Graduation came and went and finally, after two days of packing, she was ready to head home. It was a long three hour drive, but felt like an eternity since she wasn’t well. Why hadn’t the antibiotics kicked in yet? It was the fourth day of taking the medication when she realized she wasn’t feeling any better. In fact, the medication she was taking was making her feel really nauseous. After completing the antibiotics, she realized she felt worse. She looked awful. She had lost weight, had rashes on her body and had developed difficulty swallowing. After multiple doctor visits, it was diagnosed that she had developed thrush from the antibiotics and had a severe reaction to it. More medication was given but once she started feeling physically better, she started feeling anxious. Anxious that she would get so sick again and eventually die. She didn’t leave the house for days. She felt safe only at home with her parents. “I can only depend on them” she thought. When the time came for her to see Mike, she started to feel anxious and afraid because she knew he wanted to live together. She wanted to stay at home where her parents could take care of her.

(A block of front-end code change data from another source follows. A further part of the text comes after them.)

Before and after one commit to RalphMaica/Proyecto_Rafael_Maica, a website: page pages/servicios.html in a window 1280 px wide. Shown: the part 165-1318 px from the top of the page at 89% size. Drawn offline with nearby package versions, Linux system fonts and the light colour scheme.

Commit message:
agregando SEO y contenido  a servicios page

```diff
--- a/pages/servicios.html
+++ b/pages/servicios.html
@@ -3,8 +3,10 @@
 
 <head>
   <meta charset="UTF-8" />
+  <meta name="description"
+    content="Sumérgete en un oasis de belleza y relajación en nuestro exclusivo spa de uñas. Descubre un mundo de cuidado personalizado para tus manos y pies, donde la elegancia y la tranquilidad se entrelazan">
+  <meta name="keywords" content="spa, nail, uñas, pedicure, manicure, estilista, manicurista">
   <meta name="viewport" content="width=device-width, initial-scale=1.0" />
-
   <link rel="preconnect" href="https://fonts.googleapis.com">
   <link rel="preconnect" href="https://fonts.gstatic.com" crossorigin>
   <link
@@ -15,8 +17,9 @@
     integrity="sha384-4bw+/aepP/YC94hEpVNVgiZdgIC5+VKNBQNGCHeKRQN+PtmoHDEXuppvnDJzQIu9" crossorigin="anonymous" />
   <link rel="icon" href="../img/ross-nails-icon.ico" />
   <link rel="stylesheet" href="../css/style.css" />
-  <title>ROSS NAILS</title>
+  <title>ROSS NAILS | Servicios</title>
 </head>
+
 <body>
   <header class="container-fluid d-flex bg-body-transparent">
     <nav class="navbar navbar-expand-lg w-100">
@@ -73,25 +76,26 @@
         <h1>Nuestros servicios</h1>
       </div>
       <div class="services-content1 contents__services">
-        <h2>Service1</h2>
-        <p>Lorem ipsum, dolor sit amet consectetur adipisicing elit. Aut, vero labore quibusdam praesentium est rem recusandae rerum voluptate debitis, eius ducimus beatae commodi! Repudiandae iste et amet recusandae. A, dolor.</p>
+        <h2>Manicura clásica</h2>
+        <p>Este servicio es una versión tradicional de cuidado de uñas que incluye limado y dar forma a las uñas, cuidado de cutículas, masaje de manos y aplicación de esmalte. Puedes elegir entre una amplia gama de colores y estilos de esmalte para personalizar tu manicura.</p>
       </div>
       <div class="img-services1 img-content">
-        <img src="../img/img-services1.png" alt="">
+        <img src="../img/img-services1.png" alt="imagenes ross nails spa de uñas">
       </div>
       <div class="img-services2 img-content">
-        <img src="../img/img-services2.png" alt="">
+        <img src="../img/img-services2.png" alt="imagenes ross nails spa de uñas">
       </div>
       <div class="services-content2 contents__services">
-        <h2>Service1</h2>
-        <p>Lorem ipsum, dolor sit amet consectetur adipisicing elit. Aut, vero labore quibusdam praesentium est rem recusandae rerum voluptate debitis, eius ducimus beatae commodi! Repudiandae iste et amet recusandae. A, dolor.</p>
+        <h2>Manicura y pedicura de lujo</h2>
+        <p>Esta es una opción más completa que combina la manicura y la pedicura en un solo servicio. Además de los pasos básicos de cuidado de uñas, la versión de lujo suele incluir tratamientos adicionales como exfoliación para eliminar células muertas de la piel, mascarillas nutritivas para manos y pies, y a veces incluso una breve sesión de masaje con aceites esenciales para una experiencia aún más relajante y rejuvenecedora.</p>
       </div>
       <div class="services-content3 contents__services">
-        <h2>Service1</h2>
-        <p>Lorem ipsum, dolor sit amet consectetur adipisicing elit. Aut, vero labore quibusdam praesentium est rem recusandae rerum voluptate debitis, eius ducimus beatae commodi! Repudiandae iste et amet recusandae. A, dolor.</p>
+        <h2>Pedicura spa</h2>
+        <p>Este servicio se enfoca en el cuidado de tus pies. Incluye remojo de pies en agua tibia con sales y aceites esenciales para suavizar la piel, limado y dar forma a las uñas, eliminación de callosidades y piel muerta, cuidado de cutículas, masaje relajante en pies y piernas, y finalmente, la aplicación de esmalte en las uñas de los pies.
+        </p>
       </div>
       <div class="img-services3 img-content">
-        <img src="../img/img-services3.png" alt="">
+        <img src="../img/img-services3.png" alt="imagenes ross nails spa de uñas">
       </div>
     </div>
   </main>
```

Her parents didn’t understand how their independent successful daughter with a bright future had changed so drastically. It was like anxiety had taken over her whole body. She started wondering if she would ever feel normal again.
After about a month of feeling anxious, and reading that medication was the solution to her problem, she decided medication was not for her. She decided to tackle her anxiety head on with a method called Cognitive-Behavioral Therapy.
This method is based on 3 key facts to reduce anxiety. The first is the Relaxation technique. Learning how to relax can be a helpful part of therapy. Whenever our bodies react to anxiety, our muscles tense and our breathing gets shallow. This is where the panic usually sets in for people like Alessandra suffering with anxiety. Calm breathing which involves slowing down the breath helps regulate your